Karney, Beulah

About the author

Beulah Karney wrote four historical novels; two about American Indians, and two about an Irish family, though the action in the second moves to America when its hero leaves Ireland. I’ve listed the books in my usual bibliographical convention of date order, but Wild Imp is the sequel to Keepers of the Bell.

Finding the books
Both books are reasonably easy to find.

Links and sources
Horse Stories: An Annotated Bibliography – Terri Wear
Thank you to Lisa Catz for the summaries and photographs.

Bibliography (horse books only)

Wild Imp

John Day Company, New York, 1960, 191 pp.

This story follows Keepers of the Bell.

Conal O‘Mellaine has been uprooted from his family in Ireland, and is now 14 and living in America. He trains horses by gentling them instead of breaking them, and gets a job on a ranch doing menial work, as none of the men believe he is able to train a horse. Then he gets a chance to prove himself by taming a beautiful, frightened stallion whom he names Black Imp. Eventually, he proves Imp’s value, and makes it to San Francisco, where he is able to pursue his beloved career, and finally get the schooling that his family sent him over for.

Keepers of the Bell

John DayCompany, New York, 1961, 190 pp.
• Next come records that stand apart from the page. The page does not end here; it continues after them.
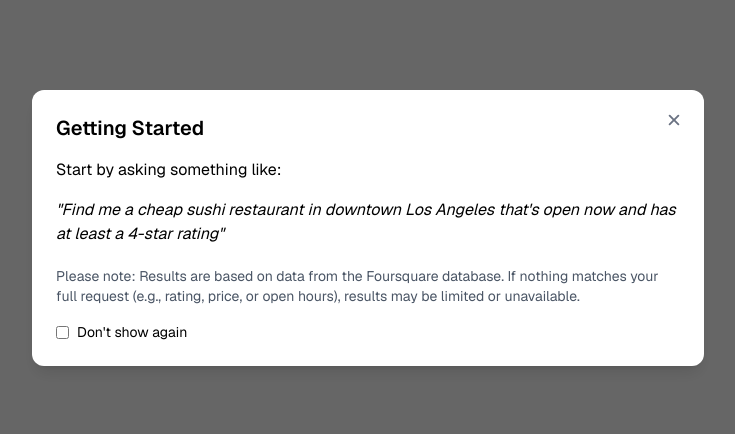
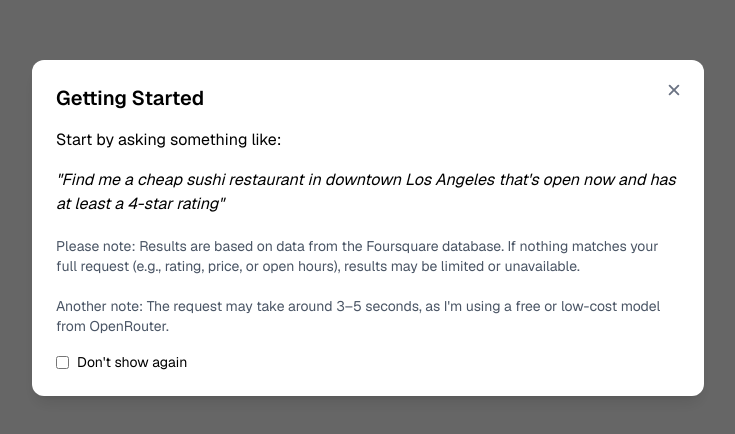
Before and after one commit to wolfcarves/restaurant-finder, a Next.js app: page / in a window 1280 px wide. Shown: the part 172-606 px from the top of the page, without its empty margins (272-1007 px from the left). Built offline with nearby package versions, Linux system fonts and the light colour scheme.

Commit message:
feat: add additional note about request duration in instruction modal

```diff
--- a/src/components/modal/instruction-modal.tsx
+++ b/src/components/modal/instruction-modal.tsx
@@ -45,6 +45,11 @@ const InstructionModal = () => {
                     request (e.g., rating, price, or open hours), results may be limited or unavailable.
                 </p>
 
+                <p className="text-sm text-gray-600 mt-5">
+                    Another note: The request may take around 3–5 seconds, as I&apos;m using a free or low-cost model
+                    from OpenRouter.
+                </p>
+
                 <div className="flex gap-x-2 items-center mt-4">
                     <input id="modal-check" type="checkbox" onChange={(e) => setIsChecked(e.target.checked)} />
                     <label htmlFor="modal-check" className="text-sm">
```
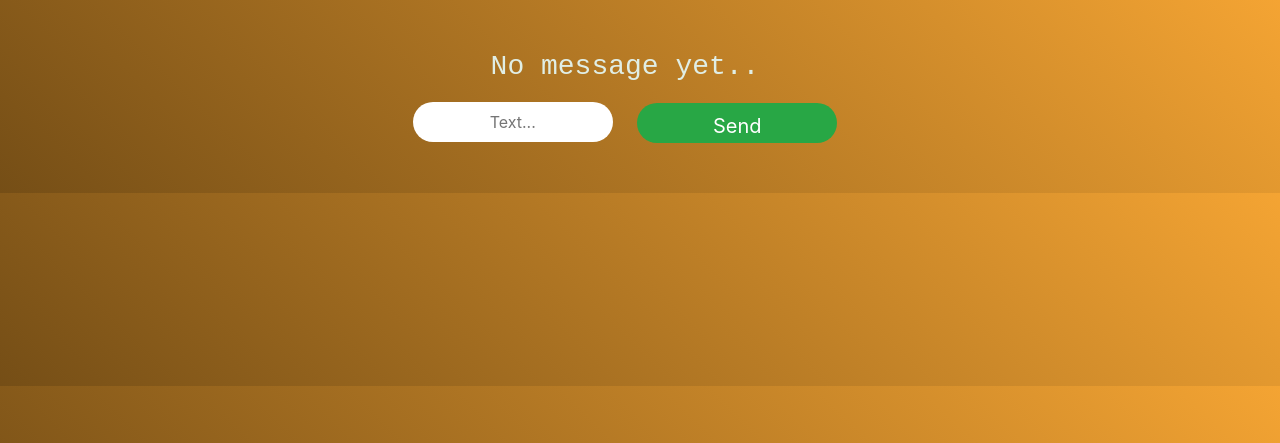
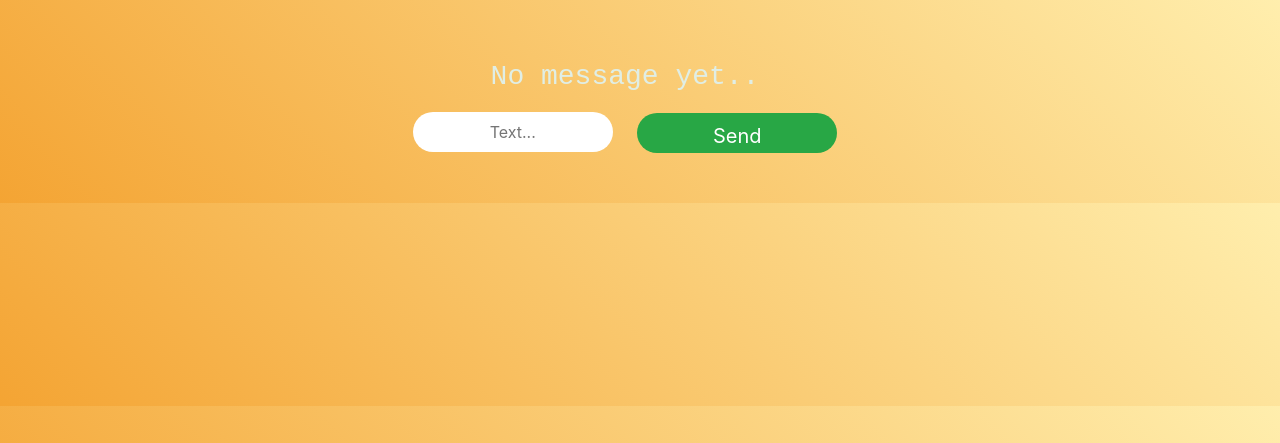
Before and after one commit to Praqash/project2, a Flask app: page /chat in a window 1280 px wide. Shown: the top 443 px of the page. Run offline with Flask 2, Linux system fonts and the light colour scheme; a user stored in the database is signed in; some libraries are stand-ins or nearby versions.

Commit message:
Update chat.html

```diff
--- a/templates/chat.html
+++ b/templates/chat.html
@@ -14,6 +14,7 @@
 <style>
   ::-webkit-input-placeholder {
    text-align: center;
+
 }
 
 
@@ -24,8 +25,8 @@ body {
    grid-template-rows: 1fr 10px 10px 10px;
    grid-template-areas: 2px 2px 2px 2px;
 
-  padding-top: 40px;
-   background-image: linear-gradient(224deg, #f4a433 0%, #754e16 100%);
+  padding-top: 50px;
+   background-image: linear-gradient(224deg, #ffeead, #f4a433 100%);
   -webkit-font-smoothing: antialiased;
   -moz-osx-font-smoothing: grayscale;
 }
```
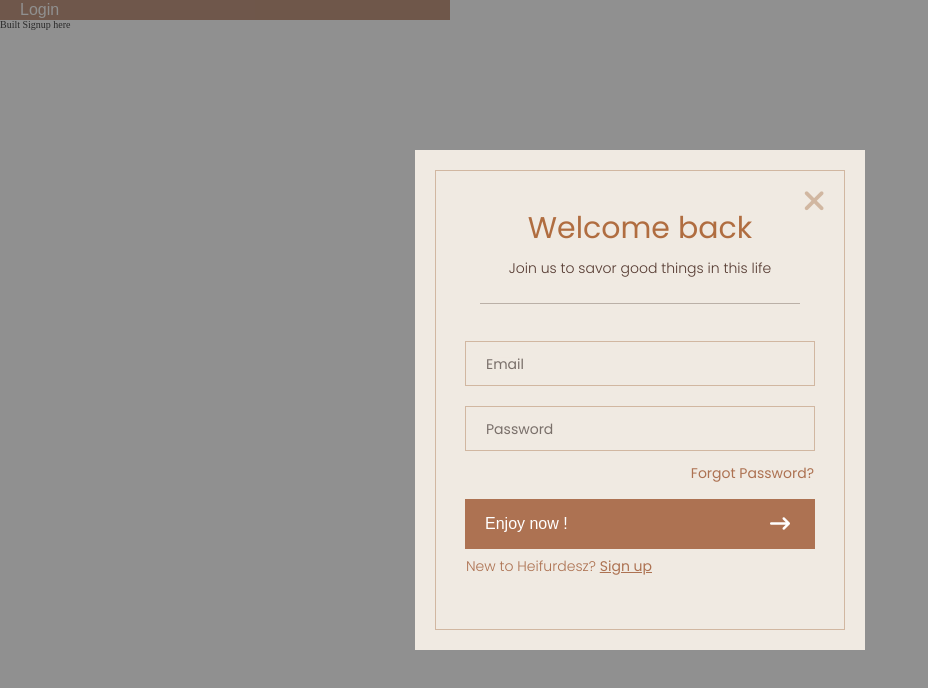
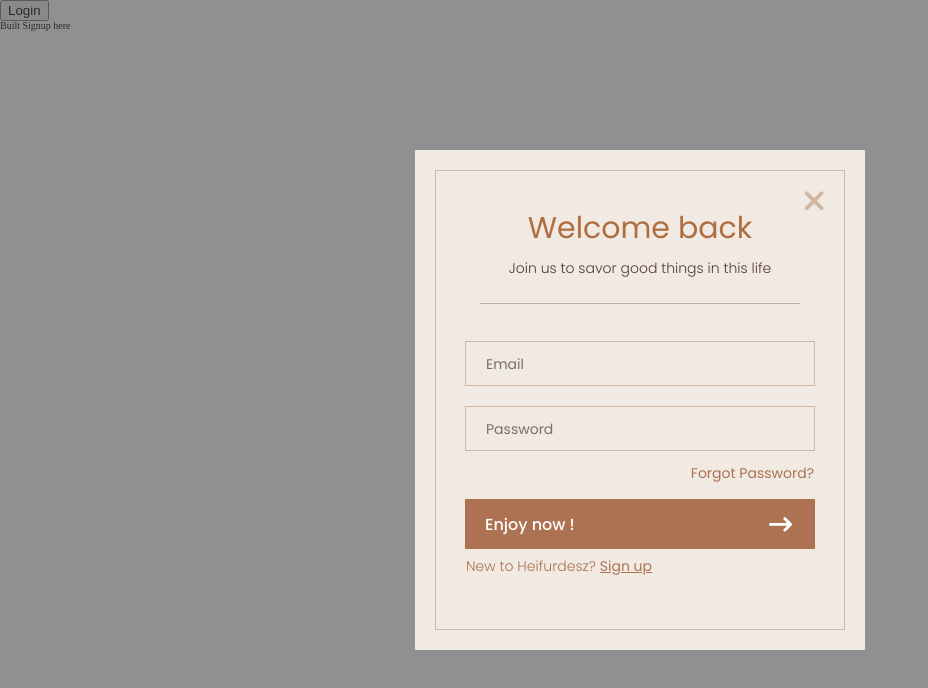
Before and after one commit to huylucwork/furniture-showroom, a React (Create React App) app in the folder client/: page /home in a window 1280 px wide. Both pictures are taken after a click on the button "Login". Shown: the top 688 px of the page, without its empty margins (0-928 px from the left). Built offline with nearby package versions, Linux system fonts and the light colour scheme; a web font is replaced by a local one.

Commit message:
animation for log in button

```diff
--- a/client/src/components/homepage/auth/login.jsx
+++ b/client/src/components/homepage/auth/login.jsx
@@ -42,12 +42,10 @@
                 Forgot Password?
               </a>
             </div>
-            <div className="login_sign-up-btn">
-              <button className="login_sign-up-btn_submit" type="submit">
-                Enjoy now !
-              </button>
+            <button className="login_sign-up-btn" type="submit">
+              <p>Enjoy now !</p>
               <i className="fa-solid fa-arrow-right-long fa-2x login_sign-up-btn_icon"></i>
-            </div>
+            </button>
           </form>
             <div className="login_signup-link">
               New to Heifurdesz?{" "}
--- a/client/src/styles/login.css
+++ b/client/src/styles/login.css
@@ -165,30 +165,50 @@
     height: 50px;
     display: flex;
     background-color: var(--boxColor);
+    border: none;
+    color: #fff;
+    font-size: 16px;
+    font-family: "Poppins", Arial, Helvetica, sans-serif;
+    font-weight: 500;
+    align-items: center;
+    padding-left: 0;
 }
 
-.login_sign-up-btn_submit {
+
+.login_sign-up-btn:before {
+    content: "";
+    position: absolute;
     cursor: pointer;
     border: none;
-    /* background-color: #ad7252; */
-    background-color: var(--boxColor);
+    background-color: #9C674B;
     color: #fff;
     font-weight: 500;
     font-size: 16px;
-    text-align: left;
-    padding-left: 20px;
-    width: 450px;
-    transition: width .5s;
+    width: 0px;
+    height: 50px;
+    z-index: -1;
+
 }
 
-.login_sign-up-btn:hover>.login_sign-up-btn_submit {
-    background-color: #9c674b;
-    width: 300px;
+.login_sign-up-btn:hover:before{
+    animation: wipe 0.6s ease-out;
+    animation-fill-mode: forwards;
+}
+
+@keyframes wipe {
+    from {width: 0;}
+    to {width: 350px;}
+}
+
+.login_sign-up-btn p {
+    padding-left: 20px;
 }
 
 .login_sign-up-btn_icon {
     color: #fff;
-    margin: auto 25px;
+    margin: auto;
+    margin-right: 17px;
+    font-size: 23px;
 }
 
 .login_signup-link {
```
Keepers of the Bell chronologically proceeds Wild Imp, even though it was written after it. The story takes place in Ireland in the late 1860s. Ordinary people are now allowed to own fine horses. Kevin, 20, and Conal, 8, are the oldest and youngest of eight brothers in the O’Mellaine family of
Donegal, hereditary guardians of the bell of Saint Patrick. The two brothers purchase a great black stallion, Ahaygar, with a reputation of being a killer. They tame and train the horse by secret methods their father taught them, and the horse points a way to liberty for the O’Mellaines when their power-mad landlord seeks to ruin them.